Is the therapy for Gaucher disease accessible to patients?

Yes, this therapy is fully covered by the National Health Insurance Fund both for adults and children alike. The sustained effort over many years of doctors and patient organization made this possible. Now a patient can start treatment right after being diagnosed. The therapy is really very effective; it reverses symptoms in just a few months.

Could you please explain a bit more about Hunter syndrome. Does it have any specific symptoms or not, which could lead to misdiagnosis?
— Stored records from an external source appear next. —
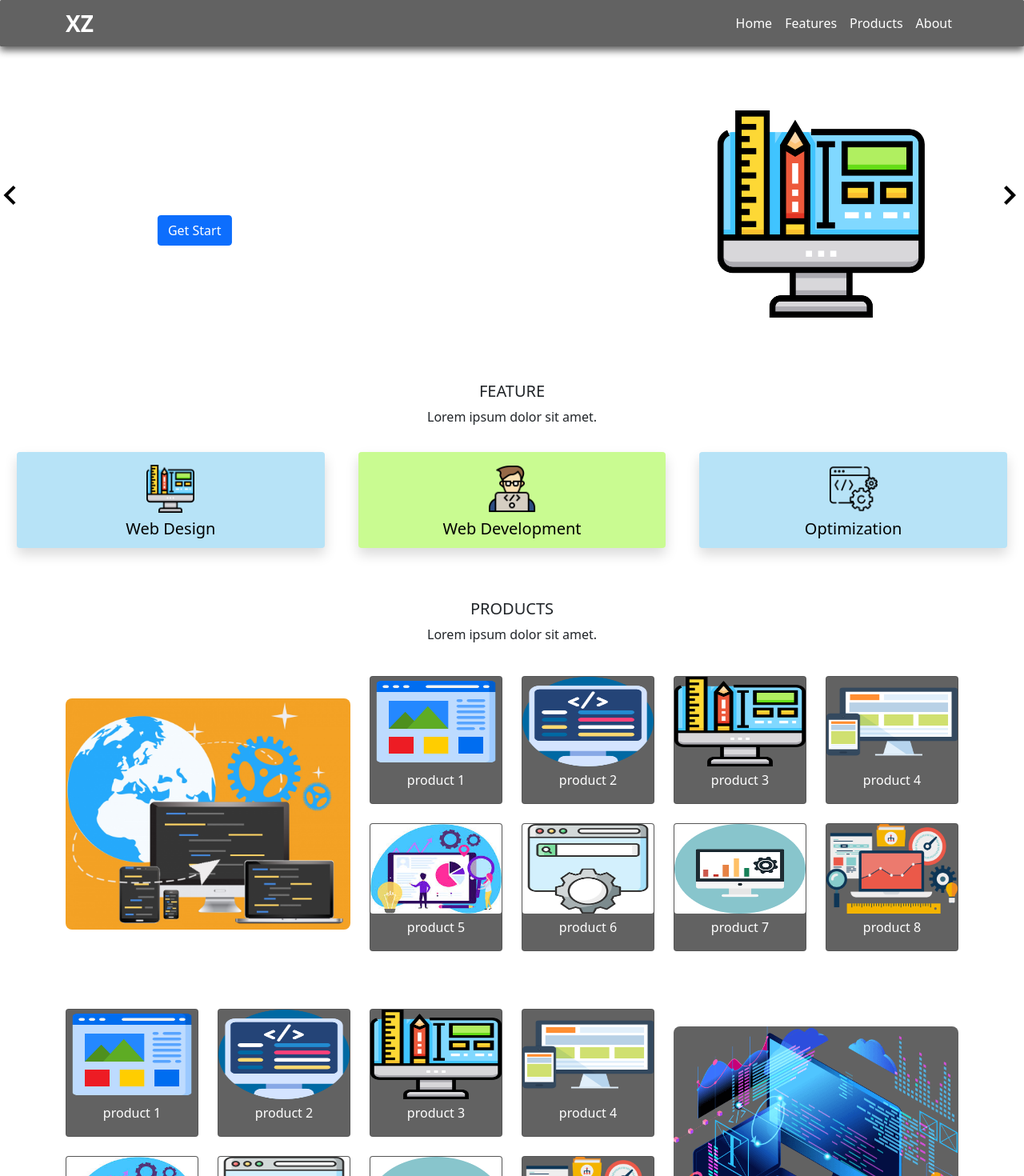
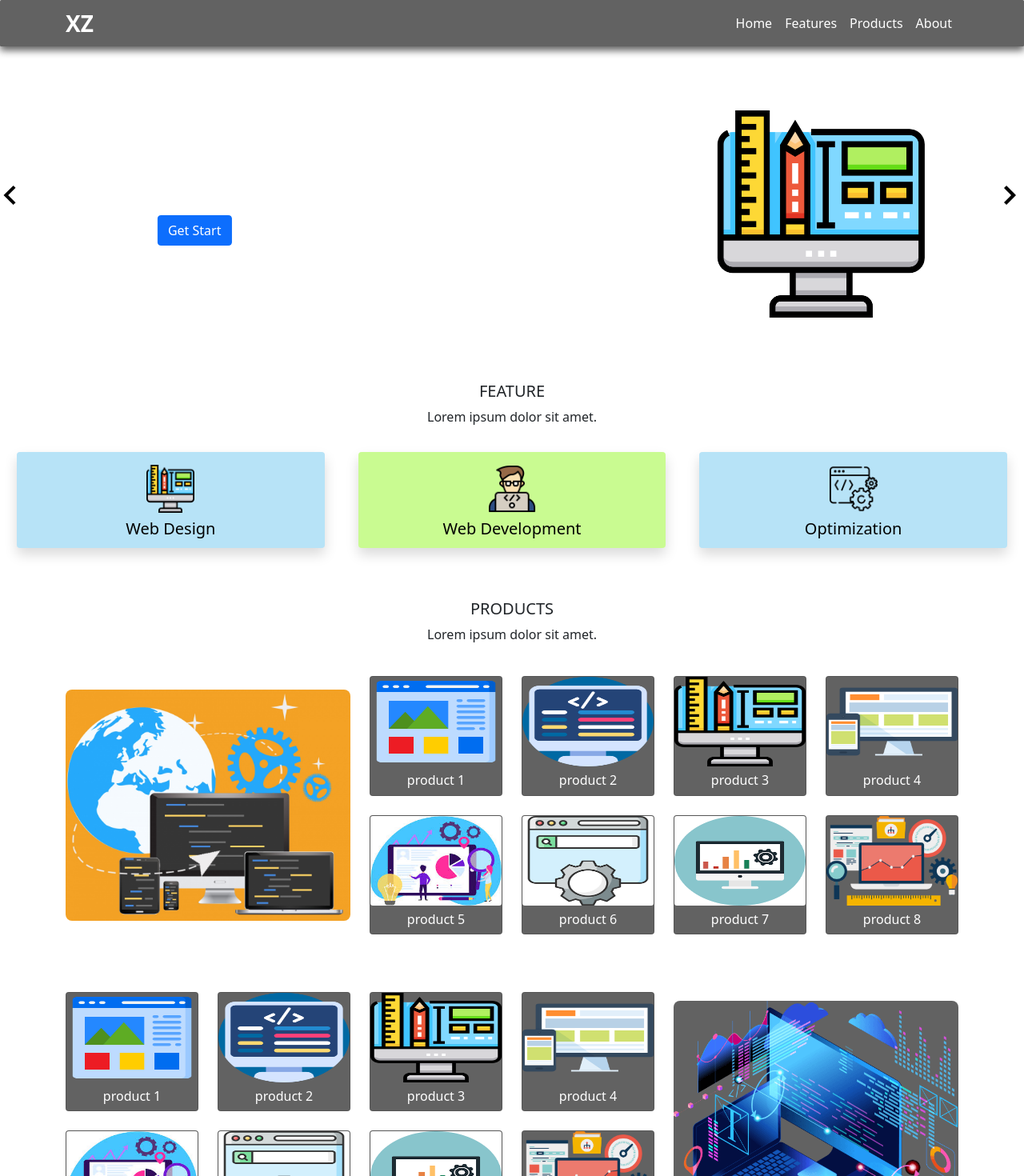
Before and after one commit to moshiur9185/MR-Shopping-Ecommerce-web, a React (Create React App) app: page / in a window 1280 px wide. Shown: the top 1470 px of the page at 80% size. Built offline with nearby package versions, Linux system fonts and the light colour scheme.

Commit message:
work modify

```diff
--- a/src/Component/ProductCard/ProductCard.css
+++ b/src/Component/ProductCard/ProductCard.css
@@ -5,6 +5,6 @@
     height: 14vh;
 }
 .card{
-    height: 20vh;
+    height: 100%;
     background-color: rgb(98, 98, 98);
 }
```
The earliest symptoms start as early as the first year of the child. They include frequent respiratory tract infections, umbilical and inguinal hernias. These are not specific symptoms and often at this early stage of the disease the diagnosis is missed. Afterwards, during the second or third year, depending on the severity of the disease, the infant can manifest specific symptoms: gradual thickening of the facial features, enlargement of the head, occurrence of joint contractures (the range of motion of the joints is impaired and it is difficult for the infant to grasp objects). So, the combination of coarse facial features, a larger head and joint contractures are very characteristic of Hunter syndrome and the rest of the mucopolysaccharidoses. It is not difficult to diagnose such patients even solely on the basis of their physical appearance. These children also have enlarged liver and spleen, which means that their belly is bigger than normal, and the heart is also affected. Some of the patients show neuropsychological regression; seizures may also occur. But those symptoms are present at a more advanced stage of the disease.

Is there a cure available for Hunter syndrome?

Just like with Gaucher disease, with Hunter syndrome the body is missing a single specific enzyme and the patients receive enzyme replacement therapy. The drug is administered intravenously, once a week. The therapy is fully covered by the National Health Insurance Fund. Right after the diagnosis is established, the patient can start treatment. Thanks to the enzyme replacement therapy the size of the liver and the spleen decreases, the heart stabilizes and joints mobility improves. The limitation of this therapy is that it cannot reach the brain and does not have any effect on the neurological damage in those children. The good news is that a lot of effort is currently dedicated to this field. New therapies that have the potential to solve this problem are being developed. Some of them are in the last phase of clinical research.

The enzyme replacement therapy helps us improve the quality of life and extend the life span of patients with Hunter syndrome, and keep their condition stable until those new and more effective therapies obtain marketing authorization.